### WHAT IS BEING ASKED:
Across the records, how many lines contain "Customers"? Answer with the number alone.

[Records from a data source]
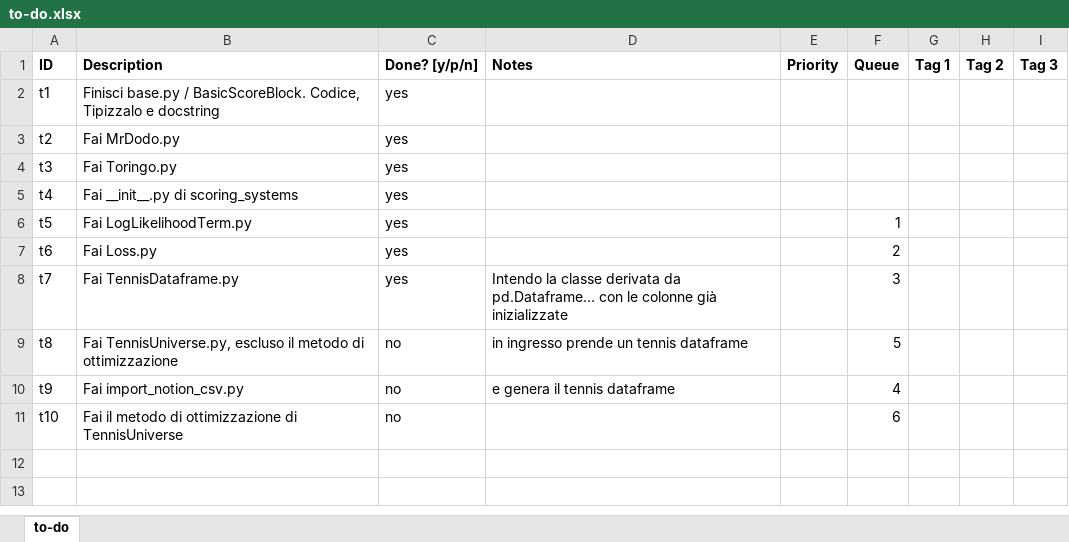
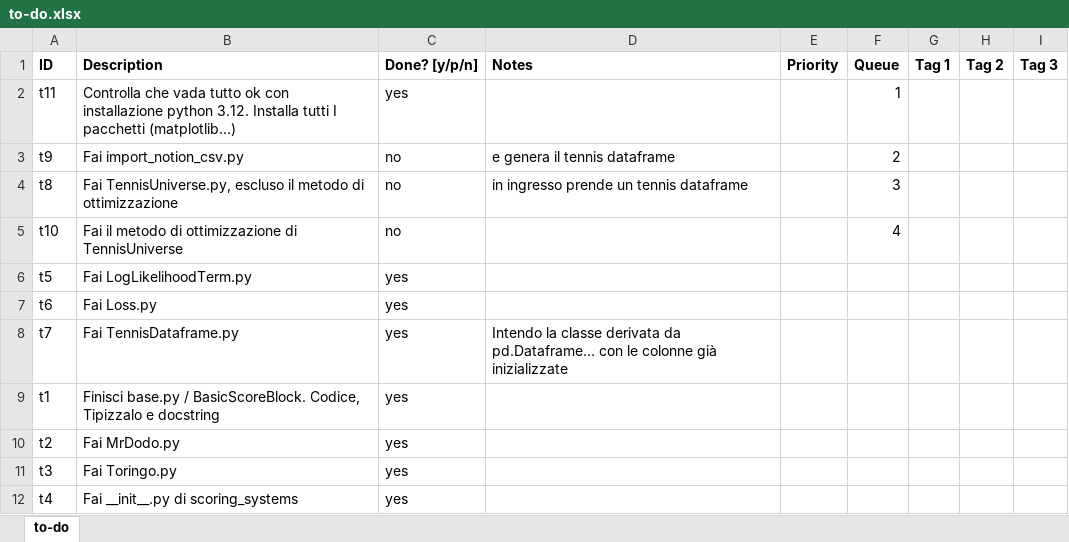
Before and after one commit to MatteoPardi/Bayes-Tennis, an Excel workbook: to-do.xlsx, sheet to-do, drawn as a sheet; values as stored, in another font and other column widths than the file's, no borders; conditional formats and table styles not drawn; removed rows and columns are numbered as before the commit, all else as after; the diff names each change by its address in the sheet, - before the commit and + after, or states it on an @@ line.

```diff
--- a/to-do.xlsx (sheet to-do)
+++ b/to-do.xlsx (sheet to-do)
+row 2: t11 | Controlla che vada tutto ok con installazione python 3.12. Installa tutti I pacchetti (matplotlib…) | yes |  |  | 1
+row 3: t9 | Fai import_notion_csv.py | no | e genera il tennis dataframe |  | 2
+row 4: t8 | Fai TennisUniverse.py, escluso il metodo di ottimizzazione | no | in ingresso prende un tennis dataframe |  | 3
+row 5: t10 | Fai il metodo di ottimizzazione di TennisUniverse | no |  |  | 4
+row 6: t5 | Fai LogLikelihoodTerm.py | yes
+row 7: t6 | Fai Loss.py | yes
+row 8: t7 | Fai TennisDataframe.py | yes | Intendo la classe derivata da pd.Dataframe… con le colonne già inizializzate
-row 6: t5 | Fai LogLikelihoodTerm.py | yes |  |  | 1
-row 7: t6 | Fai Loss.py | yes |  |  | 2
-row 8: t7 | Fai TennisDataframe.py | yes | Intendo la classe derivata da pd.Dataframe… con le colonne già inizializzate |  | 3
-row 9: t8 | Fai TennisUniverse.py, escluso il metodo di ottimizzazione | no | in ingresso prende un tennis dataframe |  | 5
-row 10: t9 | Fai import_notion_csv.py | no | e genera il tennis dataframe |  | 4
-row 11: t10 | Fai il metodo di ottimizzazione di TennisUniverse | no |  |  | 6
```
Also changed, not shown: 11 other files.
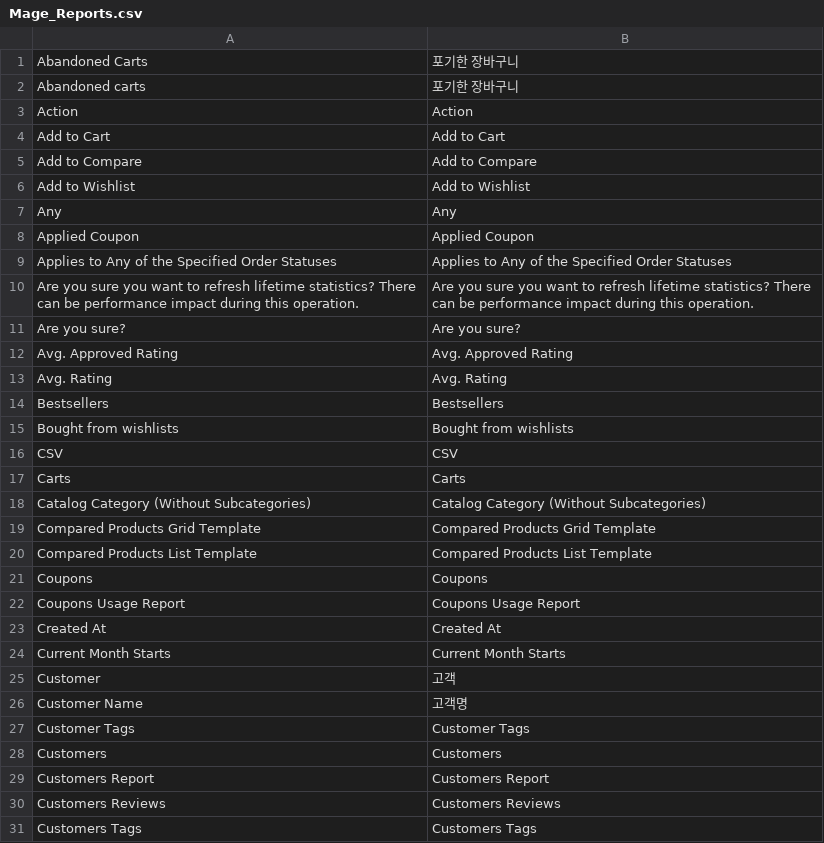
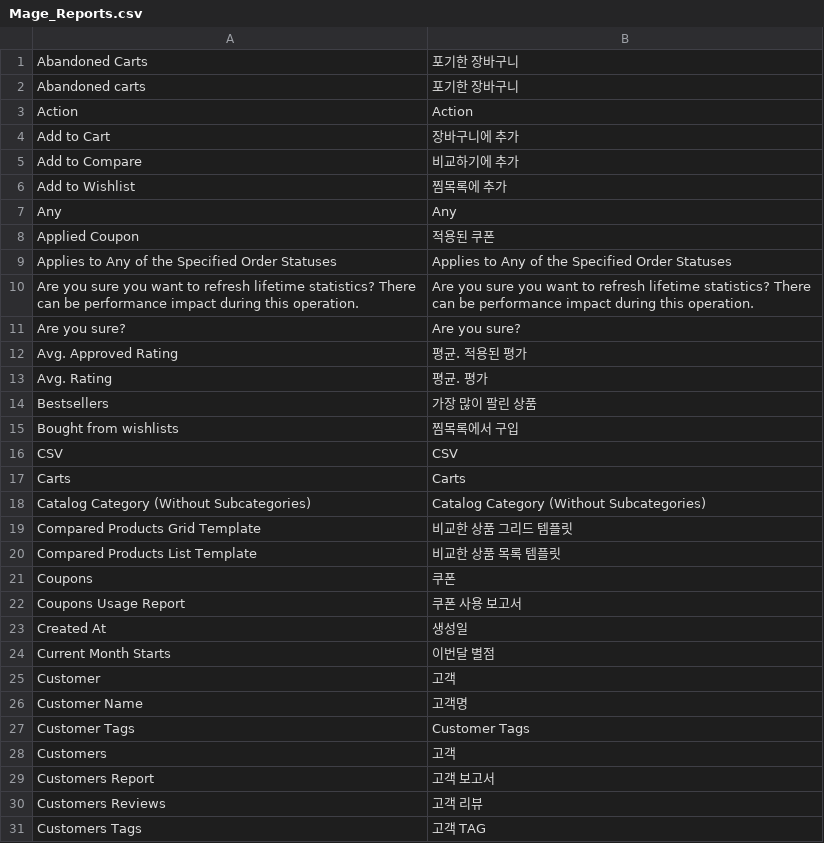
Before and after one commit to playStart/magento_ko_KR, a CSV file: app/locale/ko_KR/Mage_Reports.csv, drawn as a sheet; only a part is shown; the diff covers the shown part only.

```diff
--- a/app/locale/ko_KR/Mage_Reports.csv
+++ b/app/locale/ko_KR/Mage_Reports.csv
@@ -3,7 +3,7 @@
 "Action","Action"
-"Add to Cart","Add to Cart"
-"Add to Compare","Add to Compare"
-"Add to Wishlist","Add to Wishlist"
+"Add to Cart","장바구니에 추가"
+"Add to Compare","비교하기에 추가"
+"Add to Wishlist","찜목록에 추가"
 "Any","Any"
-"Applied Coupon","Applied Coupon"
+"Applied Coupon","적용된 쿠폰"
 "Applies to Any of the Specified Order Statuses","Applies to Any of the Specified Order Statuses"
@@ -11,6 +11,6 @@
 "Are you sure?","Are you sure?"
-"Avg. Approved Rating","Avg. Approved Rating"
-"Avg. Rating","Avg. Rating"
-"Bestsellers","Bestsellers"
-"Bought from wishlists","Bought from wishlists"
+"Avg. Approved Rating","평균. 적용된 평가"
+"Avg. Rating","평균. 평가"
+"Bestsellers","가장 많이 팔린 상품"
+"Bought from wishlists","찜목록에서 구입"
 "CSV","CSV"
@@ -18,8 +18,8 @@
 "Catalog Category (Without Subcategories)","Catalog Category (Without Subcategories)"
-"Compared Products Grid Template","Compared Products Grid Template"
-"Compared Products List Template","Compared Products List Template"
-"Coupons","Coupons"
-"Coupons Usage Report","Coupons Usage Report"
-"Created At","Created At"
-"Current Month Starts","Current Month Starts"
+"Compared Products Grid Template","비교한 상품 그리드 템플릿"
+"Compared Products List Template","비교한 상품 목록 템플릿"
+"Coupons","쿠폰"
+"Coupons Usage Report","쿠폰 사용 보고서"
+"Created At","생성일"
+"Current Month Starts","이번달 별점"
 "Customer","고객"
@@ -27,5 +27,5 @@
 "Customer Tags","Customer Tags"
-"Customers","Customers"
-"Customers Report","Customers Report"
-"Customers Reviews","Customers Reviews"
-"Customers Tags","Customers Tags"
+"Customers","고객"
+"Customers Report","고객 보고서"
+"Customers Reviews","고객 리뷰"
+"Customers Tags","고객 TAG"
```
Also changed, not shown: 70 edited cells elsewhere in this file, app/locale/ko_KR/Mage_CatalogSearch.csv.
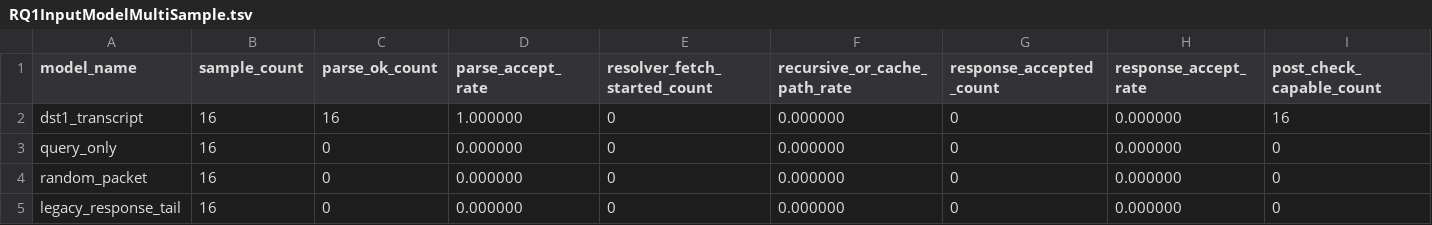
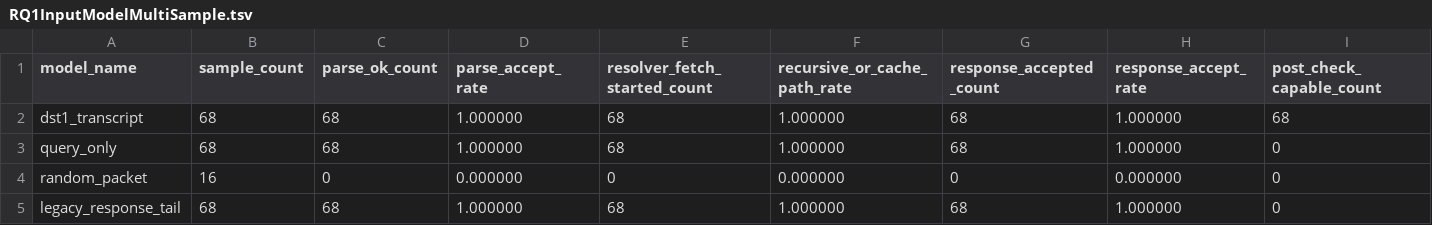
Before and after one commit to Egoist-debug/symcc, a TSV file: docs/RQ1InputModelMultiSample.tsv, drawn as a sheet; only a part is shown; the diff covers the shown part only; the diff names each change by its address in the sheet, - before the commit and + after, or states it on an @@ line.

Commit message:
修复实验链已知不足：路径默认值、audit 裁决门禁、knot 库、PTY stdin、确定性 fetch 开关
- C++ bind9/unbound 默认 build root 改用 subjects 布局；unbound response 语料默认 named_experiment 路径
- knot-resolver harness 注入本地 libknot LD_LIBRARY_PATH（subjects/knot-local）
- harness 启动 stdin=/dev/null，修复 PTY 环境 named 挂起
- publication-audit：拒绝占位评审人标识；同一样本跨 run 裁决去重
- producer 确定性 fetch 模式开关（patch 树 dispatch.c，NAMED_RESOLVER_AFL_SYMCC_DETERMINISTIC）
- named_experiment NAMED_CPU_COUNT 开关；RQ3 消融脚本 bind9 路径修复
- 测试脚本默认路径仓库化（R7）；新增确定性开关回归测试
- RQ1 TSV 更新（68 样本、wire 对照口径）

```diff
--- a/docs/RQ1InputModelMultiSample.tsv
+++ b/docs/RQ1InputModelMultiSample.tsv
-B2:B3 (sample_count): 16
+B2:B3 (sample_count): 68
-C2 (parse_ok_count): 16
+C2 (parse_ok_count): 68
-E2:E3 (resolver_fetch_started_count): 0
+E2:E3 (resolver_fetch_started_count): 68
-F2:F3 (recursive_or_cache_path_rate): 0.000000
+F2:F3 (recursive_or_cache_path_rate): 1.000000
-G2:G3 (response_accepted_count): 0
+G2:G3 (response_accepted_count): 68
-H2:H3 (response_accept_rate): 0.000000
+H2:H3 (response_accept_rate): 1.000000
-I2 (post_check_capable_count): 16
+I2 (post_check_capable_count): 68
-C3 (parse_ok_count): 0
+C3 (parse_ok_count): 68
-D3 (parse_accept_rate): 0.000000
+D3 (parse_accept_rate): 1.000000
-B5 (sample_count): 16
+B5 (sample_count): 68
-C5 (parse_ok_count): 0
+C5 (parse_ok_count): 68
-D5 (parse_accept_rate): 0.000000
+D5 (parse_accept_rate): 1.000000
-E5 (resolver_fetch_started_count): 0
+E5 (resolver_fetch_started_count): 68
-F5 (recursive_or_cache_path_rate): 0.000000
+F5 (recursive_or_cache_path_rate): 1.000000
-G5 (response_accepted_count): 0
+G5 (response_accepted_count): 68
-H5 (response_accept_rate): 0.000000
+H5 (response_accept_rate): 1.000000
```
Also changed, not shown: 2 edited cells elsewhere in this file, 12 other files.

### EXPECTED ANSWER:
8